- YOUR TASK
Retrieve each line that contains the word "AppBar" from the entries below.

(Dataset excerpts)

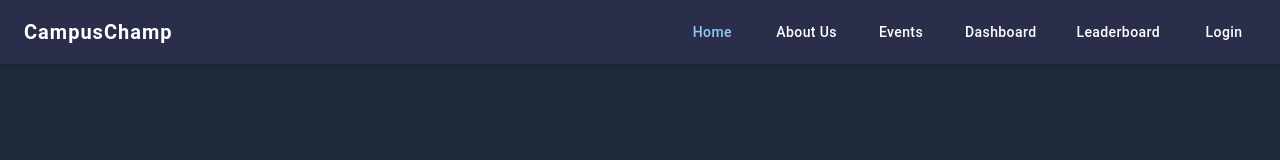
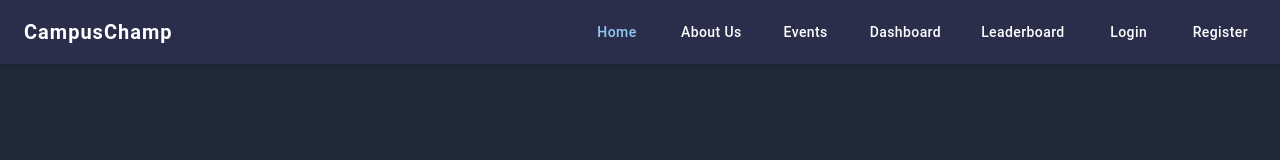
Before and after one commit to GauriShirke12/CampusChamp, a React (Create React App) app in the folder frontend/: page / in a window 1280 px wide. Shown: the top 160 px of the page. Built offline with nearby package versions, Linux system fonts and the light colour scheme; the HTML template or start-up script is replaced by a standard one.

Commit message:
Update Navbar.jsx

```diff
--- a/frontend/src/components/Navbar.jsx
+++ b/frontend/src/components/Navbar.jsx
@@ -1,10 +1,18 @@
 import React from 'react';
 import { AppBar, Toolbar, Typography, Button, Box } from '@mui/material';
-import { Link, useLocation } from 'react-router-dom';
+import { Link, useLocation, useNavigate } from 'react-router-dom';
+import { useAuth } from '../contexts/AuthContext'; // ✅ import auth
 import './Navbar.css';
 
 const Navbar = () => {
   const location = useLocation();
+  const navigate = useNavigate();
+  const { user, logout } = useAuth(); // ✅ useAuth context
+
+  const handleLogout = () => {
+    logout();
+    navigate('/login');
+  };
 
   const navItems = [
     { label: 'Home', path: '/' },
@@ -12,14 +20,13 @@ const Navbar = () => {
     { label: 'Events', path: '/events' },
     { label: 'Dashboard', path: '/dashboard' },
     { label: 'Leaderboard', path: '/leaderboard' },
-    { label: 'Login', path: '/login' }
   ];
 
   return (
     <AppBar
       position="sticky"
       sx={{
-        backgroundColor: '#1E2A38', // smooth blue-gray
+        backgroundColor: '#1E2A38',
         color: '#fff',
         boxShadow: '0 2px 6px rgba(0,0,0,0.15)',
         zIndex: 1000,
@@ -48,6 +55,53 @@ const Navbar = () => {
               {item.label}
             </Button>
           ))}
+
+          {user ? (
+            <Button
+              onClick={handleLogout}
+              sx={{
+                color: '#FFFFFF',
+                fontWeight: 500,
+                textTransform: 'none',
+                '&:hover': {
+                  color: '#F44336',
+                },
+              }}
+            >
+              Logout
+            </Button>
+          ) : (
+            <>
+              <Button
+                component={Link}
+                to="/login"
+                sx={{
+                  color: location.pathname === '/login' ? '#90CAF9' : '#FFFFFF',
+                  fontWeight: 500,
+                  textTransform: 'none',
+                  '&:hover': {
+                    color: '#90CAF9',
+                  },
+                }}
+              >
+                Login
+              </Button>
+              <Button
+                component={Link}
+                to="/register"
+                sx={{
+                  color: location.pathname === '/register' ? '#90CAF9' : '#FFFFFF',
+                  fontWeight: 500,
+                  textTransform: 'none',
+                  '&:hover': {
+                    color: '#90CAF9',
+                  },
+                }}
+              >
+                Register
+              </Button>
+            </>
+          )}
         </Box>
       </Toolbar>
     </AppBar>
```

- FINISHED EXERCISE
 import { AppBar, Toolbar, Typography, Button, Box } from '@mui/material';
     <AppBar
     </AppBar>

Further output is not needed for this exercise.